Task instructions: Where does the word "requirements" show up in the records? Copy every line that holds it.

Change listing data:
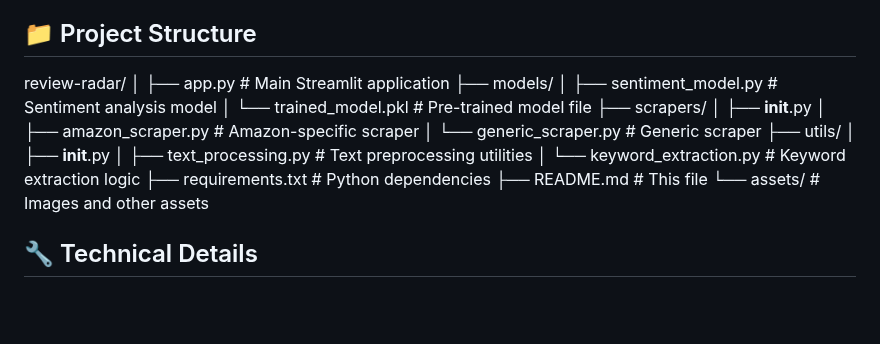
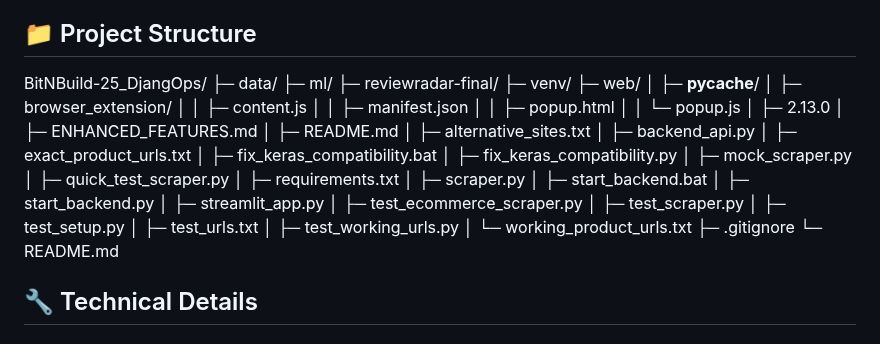
Before and after one commit to JadenBritto/BitNBuild-25_DjangOps, a Markdown page: README.md, the part around the change. GitHub-like rendering; blank space fills up the shorter version.

```diff
--- a/README.md
+++ b/README.md
@@ -107,23 +107,42 @@ graph LR
 ## 📁 Project Structure
 
 
-review-radar/
-│
-├── app.py                 # Main Streamlit application
-├── models/
-│   ├── sentiment_model.py # Sentiment analysis model
-│   └── trained_model.pkl  # Pre-trained model file
-├── scrapers/
-│   ├── __init__.py
-│   ├── amazon_scraper.py  # Amazon-specific scraper
-│   └── generic_scraper.py # Generic scraper
-├── utils/
-│   ├── __init__.py
-│   ├── text_processing.py # Text preprocessing utilities
-│   └── keyword_extraction.py # Keyword extraction logic
-├── requirements.txt       # Python dependencies
-├── README.md             # This file
-└── assets/               # Images and other assets
+BitNBuild-25_DjangOps/
+├─ data/
+├─ ml/
+├─ reviewradar-final/
+├─ venv/
+├─ web/
+│  ├─ __pycache__/
+│  ├─ browser_extension/
+│  │  ├─ content.js
+│  │  ├─ manifest.json
+│  │  ├─ popup.html
+│  │  └─ popup.js
+│  ├─ 2.13.0
+│  ├─ ENHANCED_FEATURES.md
+│  ├─ README.md
+│  ├─ alternative_sites.txt
+│  ├─ backend_api.py
+│  ├─ exact_product_urls.txt
+│  ├─ fix_keras_compatibility.bat
+│  ├─ fix_keras_compatibility.py
+│  ├─ mock_scraper.py
+│  ├─ quick_test_scraper.py
+│  ├─ requirements.txt
+│  ├─ scraper.py
+│  ├─ start_backend.bat
+│  ├─ start_backend.py
+│  ├─ streamlit_app.py
+│  ├─ test_ecommerce_scraper.py
+│  ├─ test_scraper.py
+│  ├─ test_setup.py
+│  ├─ test_urls.txt
+│  ├─ test_working_urls.py
+│  └─ working_product_urls.txt
+├─ .gitignore
+└─ README.md
+
 
 ## 🔧 Technical Details
 
```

Reply:
-├── requirements.txt       # Python dependencies
+│  ├─ requirements.txt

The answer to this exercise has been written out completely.